Selecting any form from these possibilities, it is obvious that the geoid is a very complex surface. If we are about to make a map, we have to chose a projection. The projections, that are quite easy if we suppose the Earth as a sphere, become complicated in ellipsoidal case, while they cannot be handled at all, if the original surface is the real geoid. It was even more impossible to use in the pre-computer age, while the mathematics of the map projections was invented. So, in the geodetic and cartographic applications, the true shape of our planet, the geoid, is substituted by the ellipsoid of revolution.

The ellipsoid for this approximation is generally a well known surface with pre-set semi-major axis and flattening/eccentricity. We can note, that in case of some ellipsoids, characterized by the same name and year, it is possible to find different semi-major axis lengths (such as at the Everest ellipsoid, or the, aforementioned Bessel-Namibia, see Table 3). The cause of this is according to the original definition of these ellipsoids, the semi-major axis was not given in meters but in other units, e.g. in yards of feet. Converting to meters, it is important to give enough decimal figures in the conversion factor. Omitting the ten thousandth parts in this factor (the fourth decimal digit after the point) won’t cause much difference in the everyday life, however if we have millions of feet (such in case of the Earth’s radius we do) the difference is up to several hundred meters.

name

a

b

1/f

f

e

Laplace 1802

6376615

6355776.4

306.0058

0.003268

0.08078

Bohnenberger 1809

6376480

6356799.51

324

0.003086

0.07851

Zach 1809

6376480

6355910.71

310

0.003226

0.08026

Zach-Oriani 1810

6376130

6355562.26

310

0.003226

0.08026

Walbeck 1820

6376896

6355834.85

302.78

0.003303

0.08121

Everest 1830

6377276

6356075.4

300.8
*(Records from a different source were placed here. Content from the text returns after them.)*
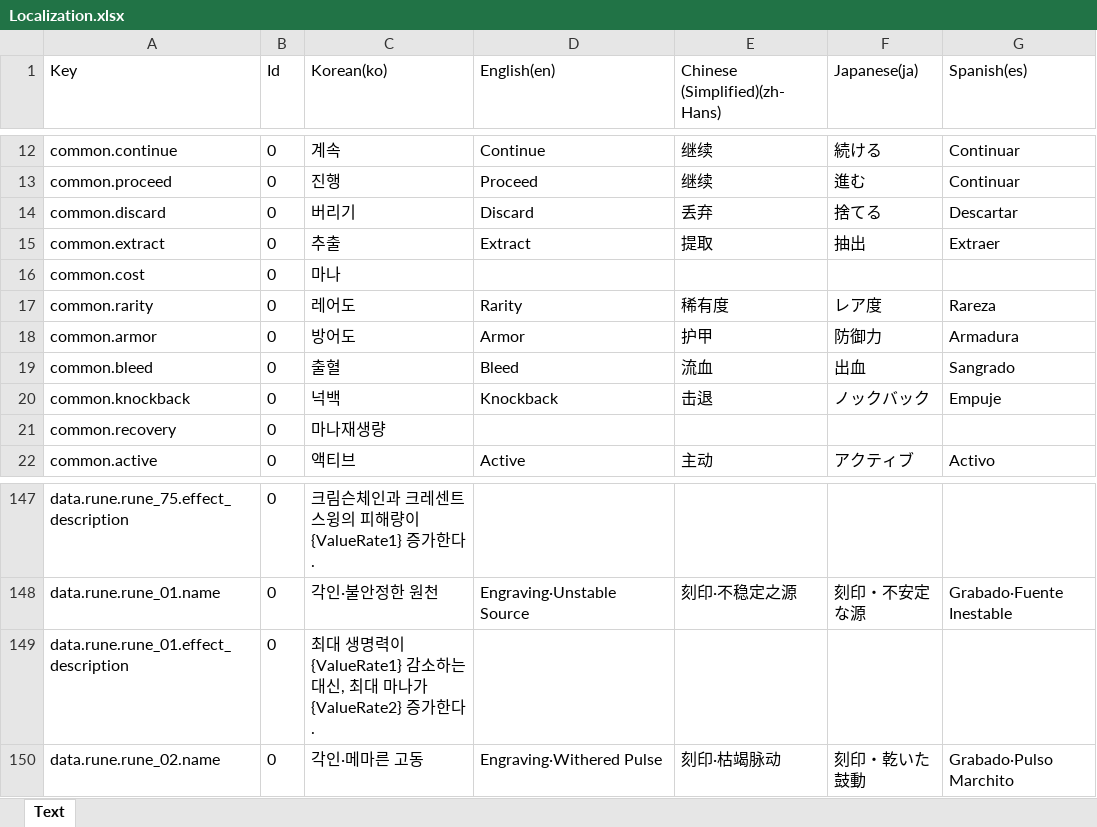
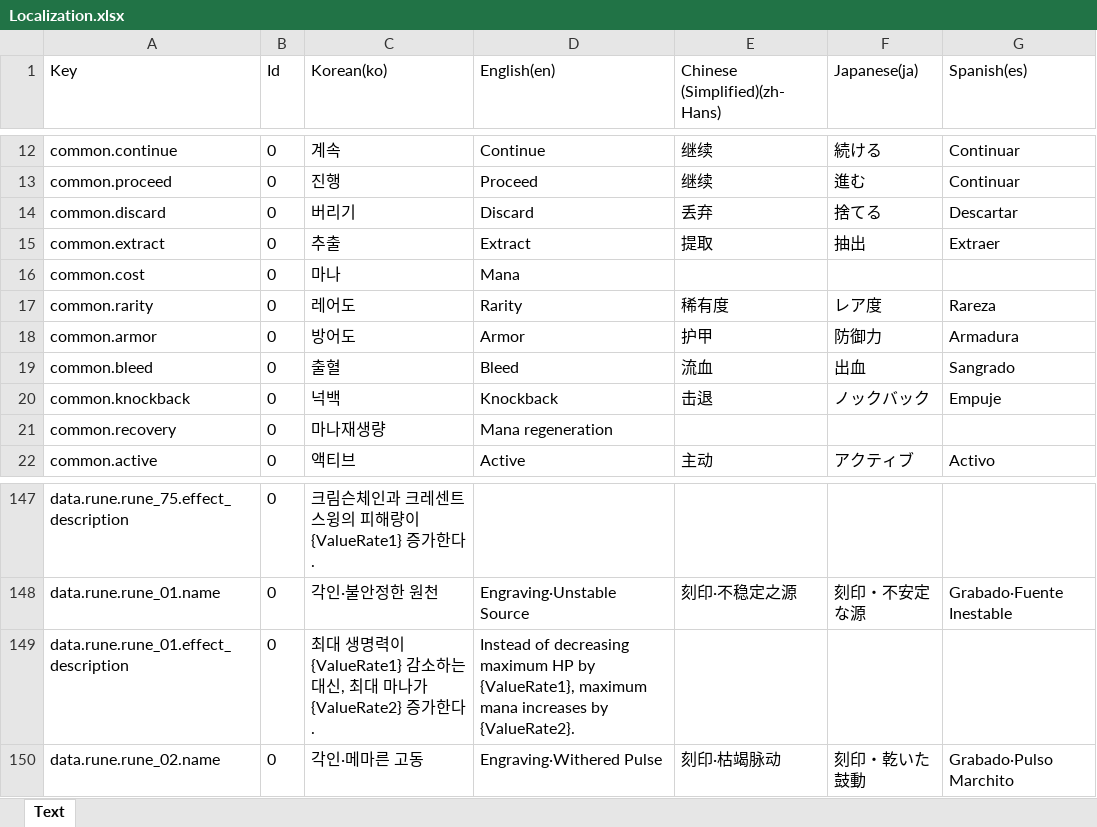
Before and after one commit to BIRANG22/RELIC, an Excel workbook: Assets/ExcelSource/Localization.xlsx, sheet Text, drawn as a sheet; only a part is shown, gaps mark what is left out; values as stored, in another font and other column widths than the file's, no borders; the diff names each change by its address in the sheet, - before the commit and + after, or states it on an @@ line.

```diff
--- a/Assets/ExcelSource/Localization.xlsx (sheet Text)
+++ b/Assets/ExcelSource/Localization.xlsx (sheet Text)
-D16 (English(en)): (empty)
+D16 (English(en)): Mana
-D21 (English(en)): (empty)
+D21 (English(en)): Mana regeneration
-D149 (English(en)): (empty)
+D149 (English(en)): Instead of decreasing maximum HP by {ValueRate1}, maximum mana increases by {ValueRate2}.
```
Also changed, not shown: 2 other files.
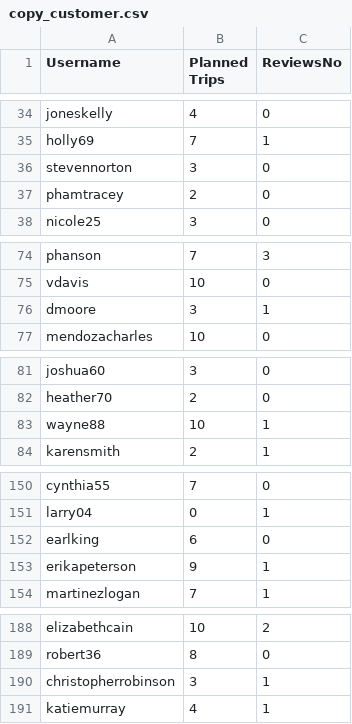
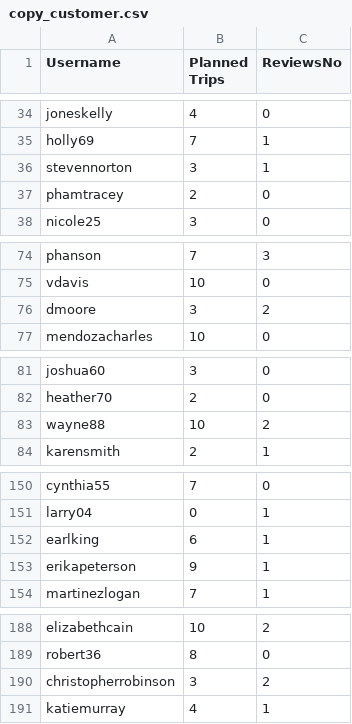
Before and after one commit to beat-b/CProjectG6, a CSV file: data/copy_customer.csv, drawn as a sheet; only a part is shown, gaps mark what is left out; the diff covers the shown part only.

Commit message:
final reviews

```diff
--- a/data/copy_customer.csv
+++ b/data/copy_customer.csv
@@ -35,3 +35,3 @@ joneskelly,4,0
 holly69,7,1
-stevennorton,3,0
+stevennorton,3,1
 phamtracey,2,0
@@ -75,3 +75,3 @@ phanson,7,3
 vdavis,10,0
-dmoore,3,1
+dmoore,3,2
 mendozacharles,10,0
@@ -82,3 +82,3 @@ joshua60,3,0
 heather70,2,0
-wayne88,10,1
+wayne88,10,2
 karensmith,2,1
@@ -151,3 +151,3 @@ cynthia55,7,0
 larry04,0,1
-earlking,6,0
+earlking,6,1
 erikapeterson,9,1
@@ -189,3 +189,3 @@ elizabethcain,10,2
 robert36,8,0
-christopherrobinson,3,1
+christopherrobinson,3,2
 katiemurray,4,1
```
Also changed, not shown: 38 edited cells elsewhere in this file, 1 other file.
0.003324

0.08147

Bessel 1841

6377397

6356078.96

299.1528

0.003343

0.08170

Struve 1860

6378298

6356657.14

294.73

0.003393

0.08231

Clarke 1866

6378206

6356583.8

294.98

0.00339

0.08227

Clarke 1880

6378249

6356514.87

293.465

0.003408

0.08248

Hayford (Int'l) 1924

6378388

6356911.95

297

0.003367

0.08199

Krassovsky 1940

6378245

6356863.02

298.3

0.003352

0.08181

GRS67

6378160

6356774.52

298.2472

0.003353

0.08182

GRS80

6378137

6356752.31

298.2572

0.003353

0.08182

WGS84

6378137

6356752.31

298.2572

0.003353

0.08182

Mars (MOLA)

3396200

3376200

169.81

0.005889

0.10837

Table 3. Data of some ellipsoids used in cartography. a: semi-major axis; b: semi-minor axis; 1/f: inverse flattening; f: flattening; e: eccentricity.

The fitting of the ellipsoid to the geoid is an important exercise of the physical geodesy. Prior to the usage of cosmic geodesy, this task could be accomplished by creating of geodetic or triangulation networks and (later) by their adjustment.